Night two was a little less overwhelming that the first night, but really only because we knew what to expect and were better prepared. After an exceptional chicken and chorizo stew with just enough chilli to pleasantly heat your body, it was another 10 mini trips to and from the tent to set up. Pull out roll mat and mattress and undo them. Back to the fire. Pull out sleeping bag. Back to the fire. Blow up mattress (actually, I had one of our obliging guides do this for me on the second night, but I stood next to him in the cold, so it counts). Back to the fire. And so it continued.
Our guides pulled out a little pub quiz, which was a respite from the cold and the dread of the tent, and I admirably helped my team to a few pretty good answers (one I would obviously get – Who is on the back of the new $10 note? And another a little surprising but thanks to my wonderful husbands’ sports obsession – In football, what does GLT stand for?) See the end of the post for the answers.
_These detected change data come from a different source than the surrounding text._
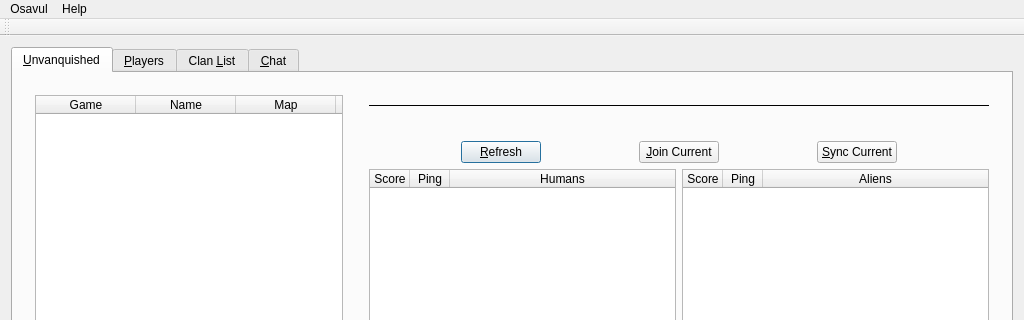
First picture: the form in mainwindow.ui, repository Unvanquished/Osavul, before the edit; both pictures show x 0 to 1024 and y 0 to 320 of the 1024 by 768 pixel window.
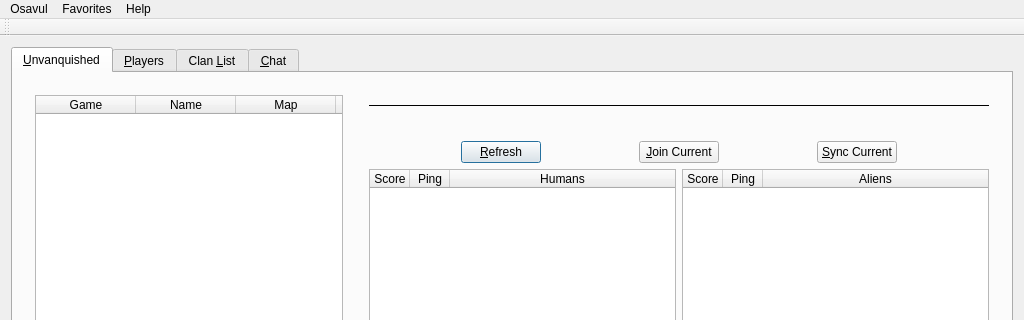
Second picture: the form after the edit.

Commit message:
greatly improved favorite servers handling
(now you can actually delete them!)

What changed in the file:
```diff
--- a/mainwindow.ui
+++ b/mainwindow.ui
@@ -709,7 +709,18 @@
     <addaction name="actionAbout_Osavul"/>
     <addaction name="actionAbout_Qt"/>
    </widget>
+   <widget class="QMenu" name="menuFavorites">
+    <property name="enabled">
+     <bool>true</bool>
+    </property>
+    <property name="title">
+     <string>Favorites</string>
+    </property>
+    <addaction name="separator"/>
+    <addaction name="actionManage_Favorites"/>
+   </widget>
    <addaction name="menuOsavul"/>
+   <addaction name="menuFavorites"/>
    <addaction name="menuHelp"/>
   </widget>
   <widget class="QToolBar" name="mainToolBar">
```
Left out of the diff: 5 changed lines with no effect on the pictures. The commit also changes 7 other files.
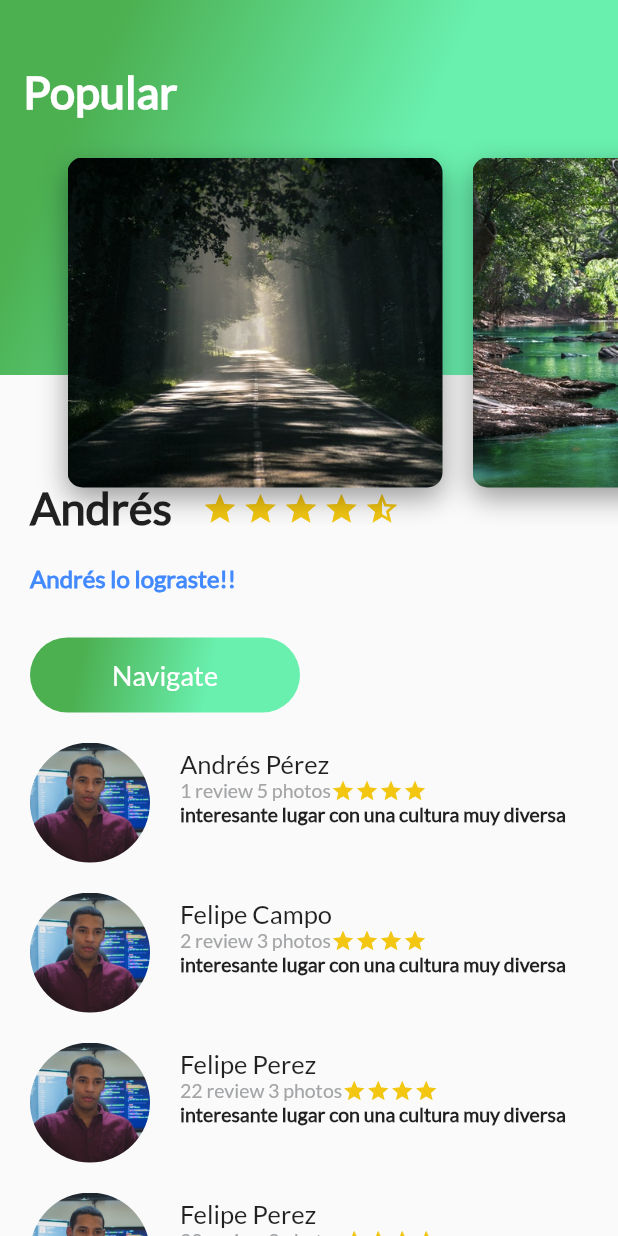
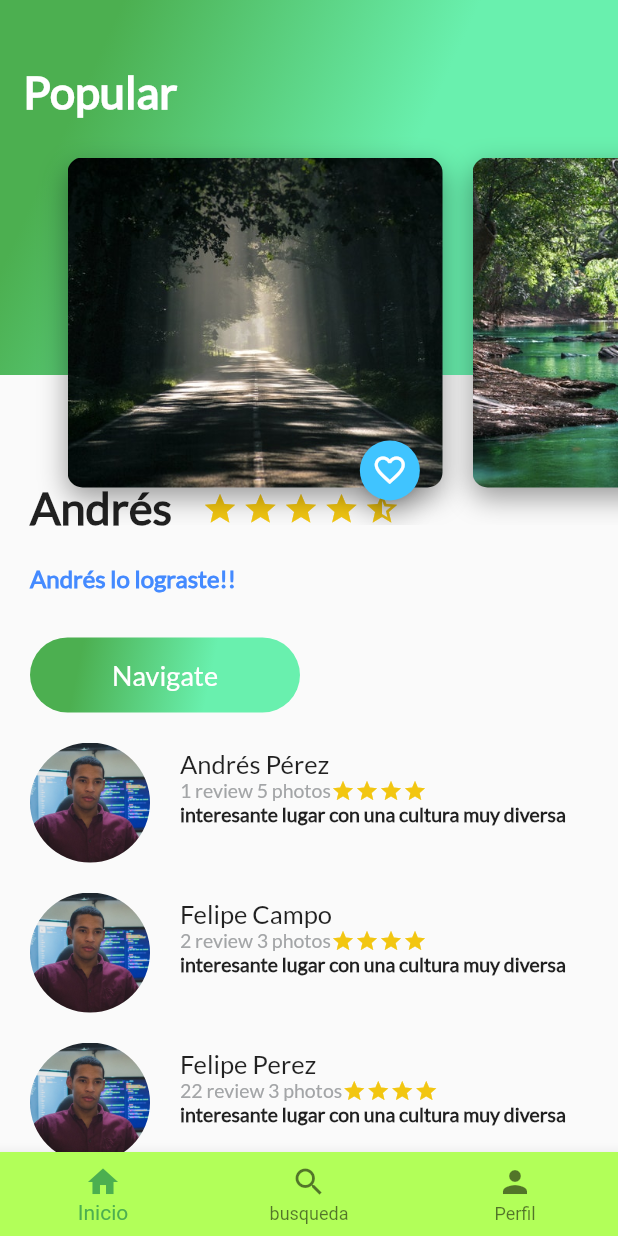
Before and after one commit to AndresPerezfc/platzitrips, a Flutter app: the screen it shows after launch, on a phone screen of 412 x 824 dp. Run offline on Flutter 3.47's test engine with Material 2 defaults, Android fonts, the phone set to English and light mode, and no system bars.

Commit message:
StatefullWidgesds agregados y terminado lo basic

```diff
--- a/lib/card_image.dart
+++ b/lib/card_image.dart
@@ -1,4 +1,5 @@
 import 'package:flutter/material.dart';
+import 'floating_action_button_green.dart';
 
 class CardImage extends StatelessWidget {
   final String pathImage;
@@ -6,13 +7,16 @@ class CardImage extends StatelessWidget {
   CardImage(this.pathImage);
   @override
   Widget build(BuildContext context) {
-    return Container(
+    return Stack(
+      alignment: Alignment(0.9, 1.1),
+      children: <Widget>[
+        Container(
           height: 350.0,
           width: 250.0,
           margin: EdgeInsets.only(top: 80.0, left: 20.0),
           decoration: BoxDecoration(
-          image:
-              DecorationImage(fit: BoxFit.cover, image: AssetImage(pathImage)),
+              image: DecorationImage(
+                  fit: BoxFit.cover, image: AssetImage(pathImage)),
               borderRadius: BorderRadius.all(Radius.circular(10.0)),
               shape: BoxShape.rectangle,
               boxShadow: <BoxShadow>[
@@ -22,6 +26,9 @@ class CardImage extends StatelessWidget {
                   offset: Offset(0.0, 7.0),
                 )
               ]),
+        ),
+        FloatingActionButtonGreen(),
+      ],
     );
   }
 }
--- /dev/null
+++ b/lib/floating_action_button_green.dart
@@ -0,0 +1,36 @@
+import 'package:flutter/material.dart';
+
+class FloatingActionButtonGreen extends StatefulWidget {
+  @override
+  _FloatingActionButtonGreenState createState() =>
+      _FloatingActionButtonGreenState();
+}
+
+class _FloatingActionButtonGreenState extends State<FloatingActionButtonGreen> {
+  var isPressed = false;
+  void onPressedFav() {
+    setState(() {
+      isPressed = !isPressed;
+
+      Scaffold.of(context).showSnackBar(SnackBar(
+        backgroundColor: Colors.lightBlueAccent,
+        content:
+            Text(isPressed ? "Agregado a favoritos" : "Quitado de favoritos"),
+      ));
+    });
+  }
+
+  @override
+  Widget build(BuildContext context) {
+    return FloatingActionButton(
+      backgroundColor: !isPressed ? Colors.lightBlueAccent : Colors.red,
+      mini: true,
+      tooltip: "Fav",
+      child: Icon(
+        Icons.favorite_border,
+        color: Colors.white,
+      ),
+      onPressed: onPressedFav,
+    );
+  }
+}
--- /dev/null
+++ b/lib/home_page.dart
@@ -0,0 +1,22 @@
+import 'package:flutter/material.dart';
+import 'package:platzitrips/review_list.dart';
+
+import 'description_place.dart';
+import 'header_appbar.dart';
+
+class HomePage extends StatelessWidget {
+  @override
+  Widget build(BuildContext context) {
+    return Stack(
+      children: <Widget>[
+        ListView(
+          children: <Widget>[
+            DescriptionPlace('Andrés', 1, "Andrés lo lograste!!"),
+            ReviewList(),
+          ],
+        ),
+        HeaderAppbar()
+      ],
+    );
+  }
+}
--- a/lib/main.dart
+++ b/lib/main.dart
@@ -1,6 +1,7 @@
 import 'package:flutter/material.dart';
 import 'package:platzitrips/description_place.dart';
 import 'package:platzitrips/header_appbar.dart';
+import 'package:platzitrips/platziPage.dart';
 import 'package:platzitrips/review_list.dart';
 
 void main() {
@@ -18,25 +19,7 @@ class MyApp extends StatelessWidget {
         primarySwatch: Colors.green,
         visualDensity: VisualDensity.adaptivePlatformDensity,
       ),
-        home: Scaffold(
-          /*appBar: AppBar(
-            centerTitle: true,
-            title: Text(
-              'PlatziTrips',
-            ),
-          ), */
-          body: Stack(
-            children: <Widget>[
-              ListView(
-                children: <Widget>[
-                  DescriptionPlace('Andrés', 1, "Andrés lo lograste!!"),
-                  ReviewList(),
-                ],
-              ),
-              HeaderAppbar()
-            ],
-          ),
-        ) //////MyHomePage(title: 'Flutter Demo Home Page'),
+      home: PlatziPage(), //////MyHomePage(title: 'Flutter Demo Home Page'),
     );
   }
 }
--- /dev/null
+++ b/lib/platziPage.dart
@@ -0,0 +1,47 @@
+import 'package:flutter/material.dart';
+import 'package:platzitrips/home_page.dart';
+import 'package:platzitrips/profile_page.dart';
+import 'package:platzitrips/serach_page.dart';
+
+class PlatziPage extends StatefulWidget {
+  @override
+  _PlatziPageState createState() => _PlatziPageState();
+}
+
+class _PlatziPageState extends State<PlatziPage> {
+  int indexTap = 0;
+  final List<Widget> widgetsChildren = [
+    HomePage(),
+    SearchPage(),
+    ProfilePage()
+  ];
+
+  void onTapTapped(int index) {
+    setState(() {
+      indexTap = index;
+    });
+  }
+
+  @override
+  Widget build(BuildContext context) {
+    return Scaffold(
+      body: widgetsChildren[indexTap],
+      bottomNavigationBar: Theme(
+        data: Theme.of(context).copyWith(
+            canvasColor: Colors.lightGreenAccent,
+            primaryColor: Colors.greenAccent),
+        child: BottomNavigationBar(
+            onTap: onTapTapped,
+            currentIndex: indexTap,
+            items: [
+              BottomNavigationBarItem(
+                  icon: Icon(Icons.home), title: Text("Inicio")),
+              BottomNavigationBarItem(
+                  icon: Icon(Icons.search), title: Text("busqueda")),
+              BottomNavigationBarItem(
+                  icon: Icon(Icons.person), title: Text("Perfil")),
+            ]),
+      ),
+    );
+  }
+}
```
Also changed, not shown: lib/card_image_details.dart (added, +83 -0 lines), lib/profile_page.dart (added, +109 -0 lines), lib/serach_page.dart (added, +10 -0 lines). Lines whose indentation alone changed are shown as unchanged.
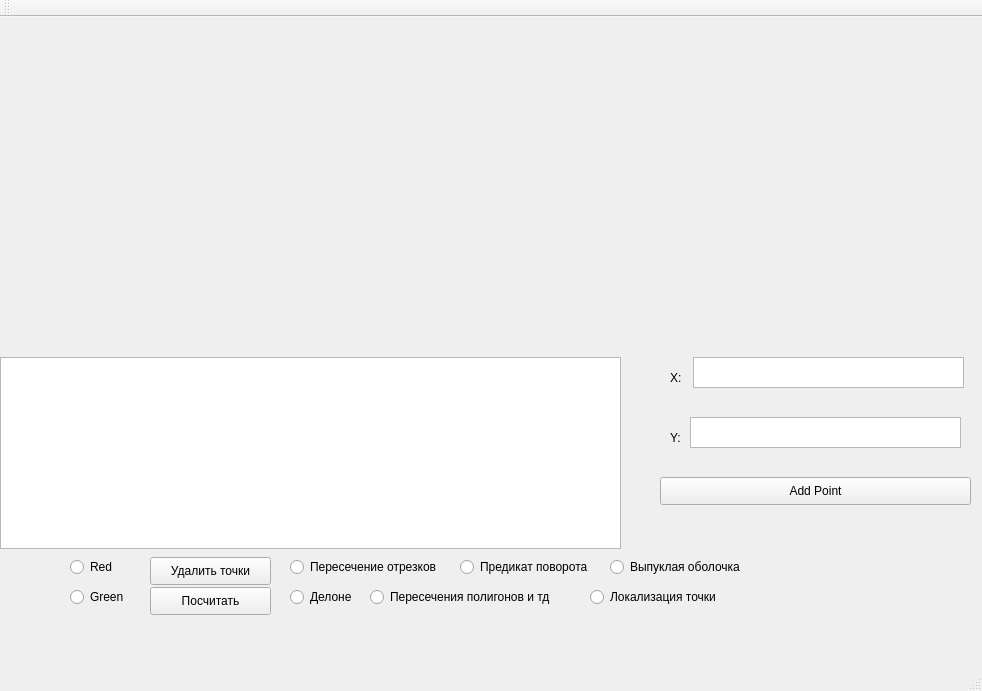
Qt form 1_CrossLines/mainwindow.ui (Saharochekl/FSR_KG) before a commit.
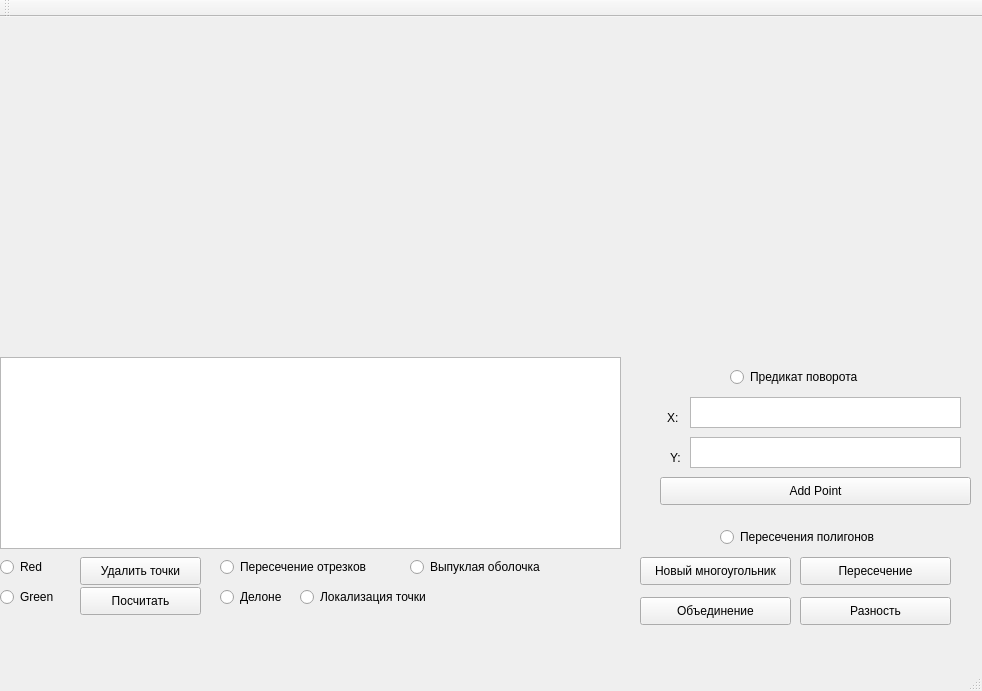
The same form after that commit. Custom widgets are drawn as their Qt base class.

Commit message: widget new buttons

Patch:
```diff
--- a/1_CrossLines/mainwindow.ui
+++ b/1_CrossLines/mainwindow.ui
@@ -17,9 +17,9 @@
    <widget class="CustomDrawWidget" name="widget" native="true">
     <property name="geometry">
      <rect>
-      <x>70</x>
-      <y>10</y>
-      <width>861</width>
+      <x>0</x>
+      <y>0</y>
+      <width>981</width>
       <height>341</height>
      </rect>
     </property>
@@ -37,7 +37,7 @@
    <widget class="QRadioButton" name="red_Button">
     <property name="geometry">
      <rect>
-      <x>70</x>
+      <x>0</x>
       <y>540</y>
       <width>95</width>
       <height>20</height>
@@ -50,7 +50,7 @@
    <widget class="QRadioButton" name="green_Button">
     <property name="geometry">
      <rect>
-      <x>70</x>
+      <x>0</x>
       <y>570</y>
       <width>95</width>
       <height>20</height>
@@ -63,7 +63,7 @@
    <widget class="QPushButton" name="pushButton_deletePoints">
     <property name="geometry">
      <rect>
-      <x>150</x>
+      <x>80</x>
       <y>540</y>
       <width>121</width>
       <height>28</height>
@@ -76,7 +76,7 @@
    <widget class="QRadioButton" name="task1">
     <property name="geometry">
      <rect>
-      <x>290</x>
+      <x>220</x>
       <y>540</y>
       <width>171</width>
       <height>20</height>
@@ -89,7 +89,7 @@
    <widget class="QRadioButton" name="task3">
     <property name="geometry">
      <rect>
-      <x>610</x>
+      <x>410</x>
       <y>540</y>
       <width>151</width>
       <height>20</height>
@@ -102,8 +102,8 @@
    <widget class="QRadioButton" name="task2">
     <property name="geometry">
      <rect>
-      <x>460</x>
-      <y>540</y>
+      <x>730</x>
+      <y>350</y>
       <width>141</width>
       <height>20</height>
      </rect>
@@ -115,7 +115,7 @@
    <widget class="QRadioButton" name="task4">
     <property name="geometry">
      <rect>
-      <x>290</x>
+      <x>220</x>
       <y>570</y>
       <width>95</width>
       <height>20</height>
@@ -128,20 +128,20 @@
    <widget class="QRadioButton" name="task5">
     <property name="geometry">
      <rect>
-      <x>370</x>
-      <y>570</y>
+      <x>720</x>
+      <y>510</y>
       <width>201</width>
       <height>20</height>
      </rect>
     </property>
     <property name="text">
-     <string>Пересечения полигонов и тд</string>
+     <string>Пересечения полигонов </string>
     </property>
    </widget>
    <widget class="QRadioButton" name="task6">
     <property name="geometry">
      <rect>
-      <x>590</x>
+      <x>300</x>
       <y>570</y>
       <width>151</width>
       <height>20</height>
@@ -154,7 +154,7 @@
    <widget class="QPushButton" name="getResult">
     <property name="geometry">
      <rect>
-      <x>150</x>
+      <x>80</x>
       <y>570</y>
       <width>121</width>
       <height>28</height>
@@ -167,8 +167,8 @@
    <widget class="QTextEdit" name="Xcoord">
     <property name="geometry">
      <rect>
-      <x>693</x>
-      <y>340</y>
+      <x>690</x>
+      <y>380</y>
       <width>271</width>
       <height>31</height>
      </rect>
@@ -178,7 +178,7 @@
     <property name="geometry">
      <rect>
       <x>690</x>
-      <y>400</y>
+      <y>420</y>
       <width>271</width>
       <height>31</height>
      </rect>
@@ -200,8 +200,8 @@
    <widget class="QLabel" name="label">
     <property name="geometry">
      <rect>
-      <x>670</x>
-      <y>350</y>
+      <x>667</x>
+      <y>390</y>
       <width>41</width>
       <height>21</height>
      </rect>
@@ -214,7 +214,7 @@
     <property name="geometry">
      <rect>
       <x>670</x>
-      <y>410</y>
+      <y>430</y>
       <width>41</width>
       <height>21</height>
      </rect>
@@ -223,6 +223,58 @@
      <string>Y:</string>
     </property>
    </widget>
+   <widget class="QPushButton" name="New_Poly">
+    <property name="geometry">
+     <rect>
+      <x>640</x>
+      <y>540</y>
+      <width>151</width>
+      <height>28</height>
+     </rect>
+    </property>
+    <property name="text">
+     <string>Новый многоугольник</string>
+    </property>
+   </widget>
+   <widget class="QPushButton" name="intersection_calc">
+    <property name="geometry">
+     <rect>
+      <x>800</x>
+      <y>540</y>
+      <width>151</width>
+      <height>28</height>
+     </rect>
+    </property>
+    <property name="text">
+     <string>Пересечение</string>
+    </property>
+   </widget>
+   <widget class="QPushButton" name="combining_calc">
+    <property name="geometry">
+     <rect>
+      <x>640</x>
+      <y>580</y>
+      <width>151</width>
+      <height>28</height>
+     </rect>
+    </property>
+    <property name="text">
+     <string>Объединение</string>
+    </property>
+   </widget>
+   <widget class="QPushButton" name="difference_calc">
+    <property name="geometry">
+     <rect>
+      <x>800</x>
+      <y>580</y>
+      <width>151</width>
+      <height>28</height>
+     </rect>
+    </property>
+    <property name="text">
+     <string>Разность</string>
+    </property>
+   </widget>
   </widget>
   <widget class="QMenuBar" name="menuBar">
    <property name="geometry">
```
The commit also changes 2 other files.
And then, I could delay now more, and it was time to attempt bed. Because I no longer had my favourite tent-buddy, I was sharing with Jack, whose wife had had to come off the trek with the cold also. I added an extra jacket to my outfit from the night before, and some handwarmers in my socks and tucked into other clothing, and I settled in. Surprisingly, sleep and warmth came easier than the night before. Still not comfortable, mind you, but easier. When I woke, Jack had already packed up his side of the tent and I learnt another lesson: get everything packed up around you while you’re still sitting warm in your sleeping bag. Don’t (as I had done the morning before) head straight for the fire in the morning and have to go back to a cold tent to pack up. It was still cold (there was a layer of iced condensation on the inside of the tent), but that just compelled you to move fast and pack quick.
Day 3 had begun – the final day. Not only was this just (just) a 15 km trek, but also we were trekking to the finish line. For some reason, we were trekking at an incredible pace on the last day. I’m not sure why. But we were going fast. Really fast. To be honest, a bit too fast for me, and I was struggling. Not struggling to walk it – I was always going to make the distance barring a significant injury. But the pace. Still, I’m a bit stubborn, so I just told myself I wasn’t going to fall too far back. This is where the willpower came it. It doesn’t work against hypothermia, it doesn’t work against injury, but when it comes to pace, I just decided to keep up. And I did (kind of). The main event of the last days’ trek will be revealed in the last post in this series (“why I took my clothes off in -24”)… so I’ll leave that to then. But the next most important event was coming up to the end of the trek. You have read about meeting Olivia on the track which was amazing. And I then walked among the group, but also on my own, across the final frozen lake. It was clear, still, and with sunshine creating that magical sparkle that I’ve described before.
I looked up to the end where the logistics team were waiting and saw the only thing I needed to motivate the final push to the end: a very pleasing pun.
And so I walked my last steps towards ‘The Finnish Line’. Classic.
Pub quiz answers: Jane Austen and Goal Line Technology.